## Exercise directions
Apart from the pictures, please restate every entry below exactly.

## Provided data
※ ※ ※
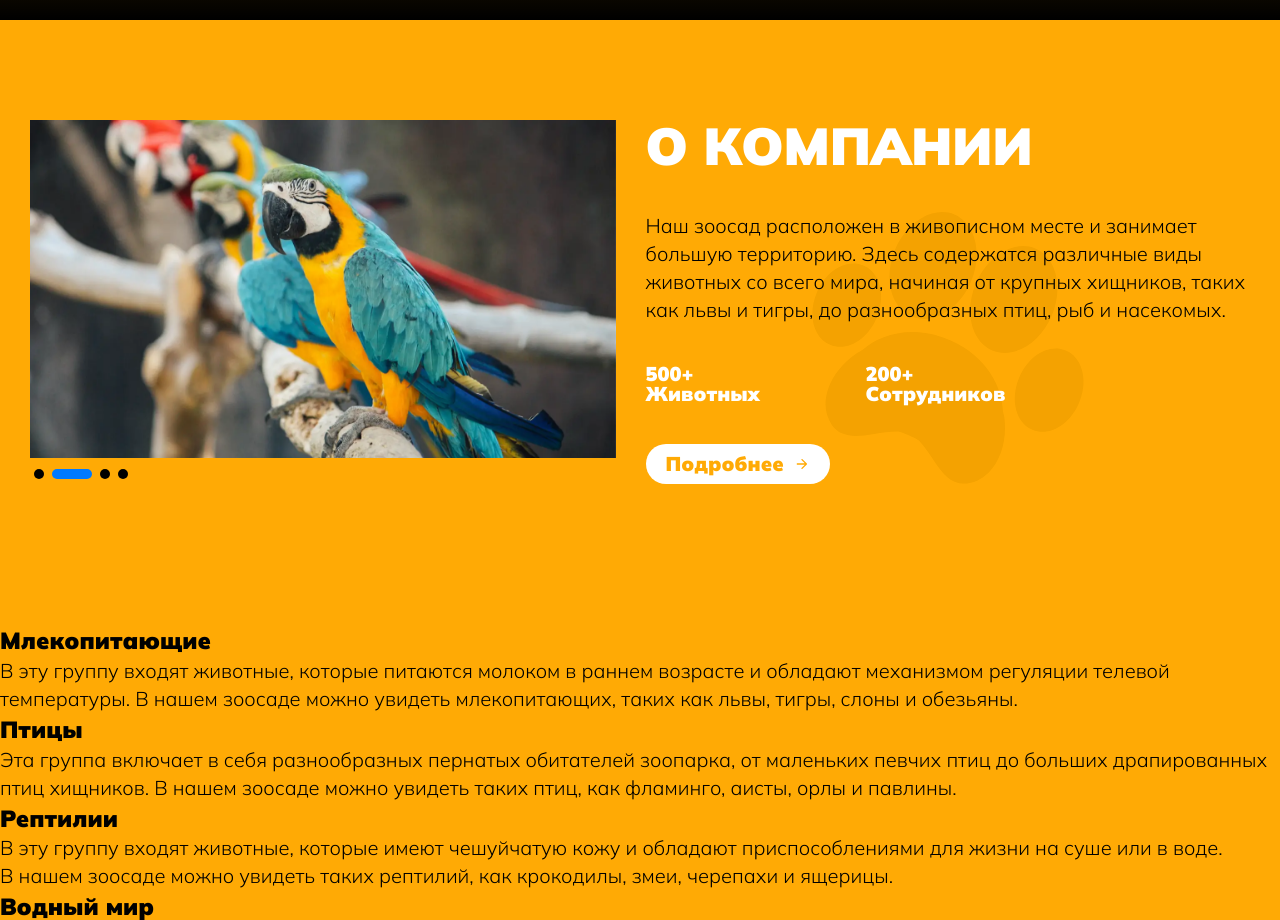
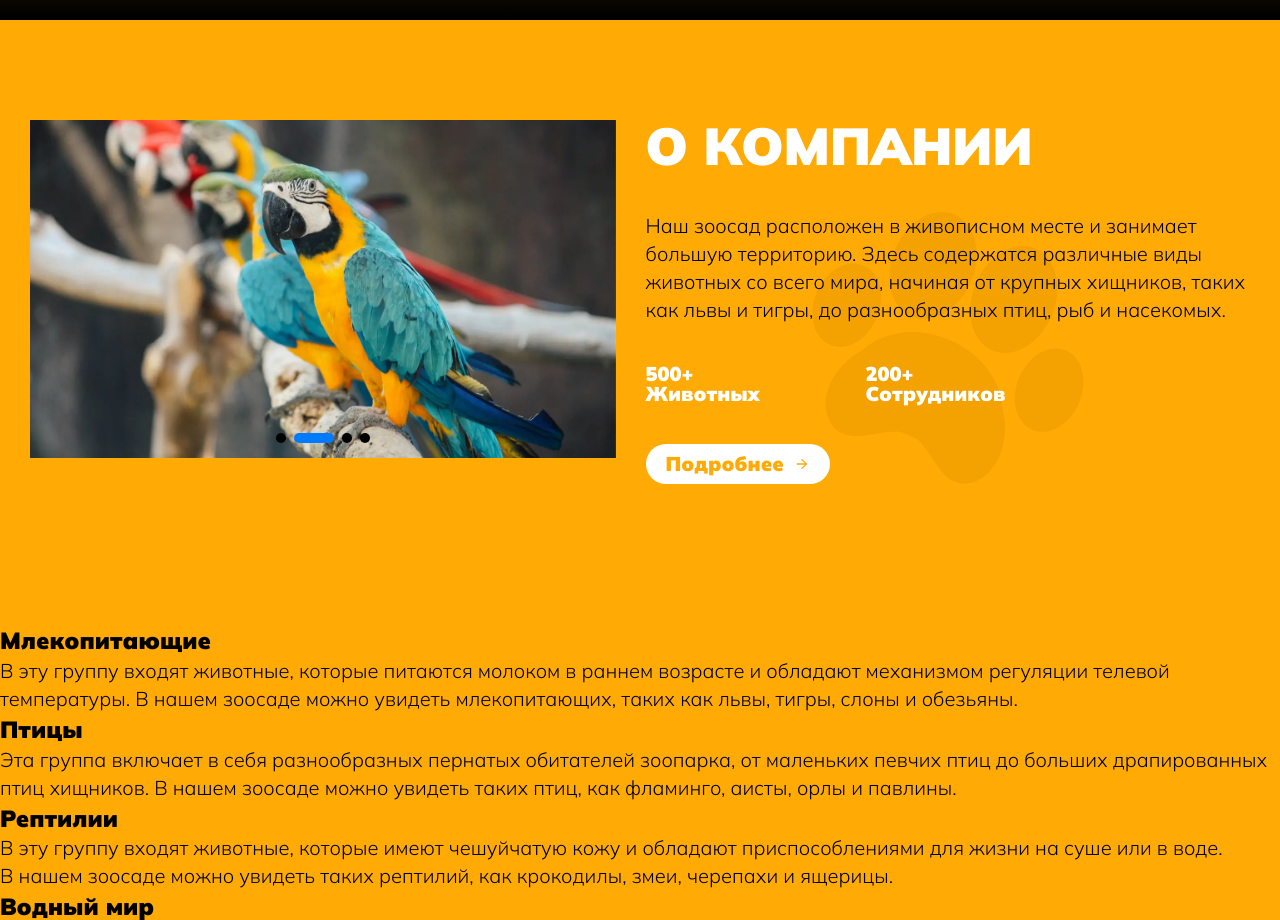
Before and after one commit to CrazyEjek/PRETTY_PAW, a website built with webpack: page src/index.html in a window 1280 px wide. Shown: the part 800-1720 px from the top of the page. Built offline with nearby package versions, Linux system fonts and the light colour scheme; grey boxes are pictures that could not be loaded; files whose address does not match are found by name.

Commit message:
адаптация img lg + paggintn

```diff
--- a/src/index.html
+++ b/src/index.html
@@ -123,7 +123,7 @@
               </picture>
             </li>
           </ul>
-              <div class="about__slider-pagination swipper-pagination"></div>
+              <div class="about__slider-pagination swiper-pagination"></div>
           </div>
         </div>
       </div>
--- a/src/style/_hero.scss
+++ b/src/style/_hero.scss
@@ -29,6 +29,13 @@
         );
     }
 
+    // @include xxl {
+    //     background-image: url('/src/img/poster-desktop@1x.jpg');
+    //     background-image: image-set(
+    //     url ('/src/img/poster-desktop@2x.webp') 2x,
+    //     url ('/src/img/poster-desktop@2x.jpg') 2x,
+    //     );
+
     &__container {
         position: relative;
         z-index: 10;
@@ -46,6 +53,9 @@
         @include xl {
             min-height: 780px;
             padding-bottom: 100px;
+        }
+        @include xxl {
+            min-height: 100vh;
         }
     }
 
--- a/src/style/about.scss
+++ b/src/style/about.scss
@@ -131,5 +131,6 @@
     }
     &__image {
         background-repeat: 16px;
+        max-height: 400px;
     }
 }
```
※ ※ ※
## Completed exercise
Before and after one commit to CrazyEjek/PRETTY_PAW, a website built with webpack: page src/index.html in a window 1280 px wide. Shown: the part 800-1720 px from the top of the page. Built offline with nearby package versions, Linux system fonts and the light colour scheme; grey boxes are pictures that could not be loaded; files whose address does not match are found by name.

Commit message:
адаптация img lg + paggintn

```diff
--- a/src/index.html
+++ b/src/index.html
@@ -123,7 +123,7 @@
               </picture>
             </li>
           </ul>
-              <div class="about__slider-pagination swipper-pagination"></div>
+              <div class="about__slider-pagination swiper-pagination"></div>
           </div>
         </div>
       </div>
--- a/src/style/_hero.scss
+++ b/src/style/_hero.scss
@@ -29,6 +29,13 @@
         );
     }
 
+    // @include xxl {
+    //     background-image: url('/src/img/poster-desktop@1x.jpg');
+    //     background-image: image-set(
+    //     url ('/src/img/poster-desktop@2x.webp') 2x,
+    //     url ('/src/img/poster-desktop@2x.jpg') 2x,
+    //     );
+
     &__container {
         position: relative;
         z-index: 10;
@@ -46,6 +53,9 @@
         @include xl {
             min-height: 780px;
             padding-bottom: 100px;
+        }
+        @include xxl {
+            min-height: 100vh;
         }
     }
 
--- a/src/style/about.scss
+++ b/src/style/about.scss
@@ -131,5 +131,6 @@
     }
     &__image {
         background-repeat: 16px;
+        max-height: 400px;
     }
 }
```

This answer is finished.